|MST3K: Code Name Diamond Head (1994)|
|Starring:||Mike Nelson, Trace Beaulieu, Kevin Murphy and Jim Mallon|
|The Plot: In the not-too-distant future, Mike Nelson (Michael J. Nelson) is abducted by his boss at Gizmonic institute and shot into outer space. His boss, Dr. Forrester, then sends Mike the very worst movies that he can find in order to document his reactions. Mike, who has built two robot friends named Crow and Tom Servo, does his best to improve this bad situation by having a good time and riffing on the movies with his robot pals. In this episode, we watch Code Name: Diamond Head, which was a TV pilot that has been converted into a feature film. In our story, we follow secret agent Johnny Paul (Roy Thinnes), aka: Diamond Head, as he arrives in Oahu taking on the role of a playboy gambler. His actual mission, however, is to help stop the theft of a frightening new chemical agent which is far deadlier than anything the world has seen before it. A military made chemical agent, this toxin was stolen by the elusive double agent “Tree” (Ian McShane). Now, Johnny Paul must track down this rogue agent and put a stop to his nefarious plans before this deadly chemical falls into the wrong hands.

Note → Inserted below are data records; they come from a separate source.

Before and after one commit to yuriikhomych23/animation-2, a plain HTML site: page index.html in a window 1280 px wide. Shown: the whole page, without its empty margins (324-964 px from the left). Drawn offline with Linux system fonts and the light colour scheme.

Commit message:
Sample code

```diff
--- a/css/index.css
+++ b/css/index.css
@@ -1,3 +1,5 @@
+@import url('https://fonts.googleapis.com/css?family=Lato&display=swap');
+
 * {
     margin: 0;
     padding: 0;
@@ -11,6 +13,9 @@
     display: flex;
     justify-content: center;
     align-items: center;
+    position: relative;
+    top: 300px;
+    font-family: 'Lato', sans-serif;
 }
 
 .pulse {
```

As with any good episode of Mystery Science Theater, the best moments tend to come from the general ridiculousness found in the riffing. When the guys go off on tangents, the are at the very best. Their work becomes most interesting when they find strange obsessions that they continually reference. Scenes that revolve around characters and their obsessions with ice cubes, as well as a odd recurring reference to a scene dealing with a character picking up his luggage, make for some of the most memorable recurring jokes. However, the jokes continue to fly regardless of recurring gags, and it gives the episode a very fun vibe. While the plot within the movie seems to stall out after the first thirty minutes or so, the gang still manage to make their jokes work. Code Name: Diamond Head is the sort of movie that relies heavily on expositional dialogue instead of heavy spy action. This inevitably leads to a dreadfully tedious story that never matches the pulp atmosphere of any good James Bond story, but it does offer ample breaks within the dialogue for Mike and the bots to reel off one-liners.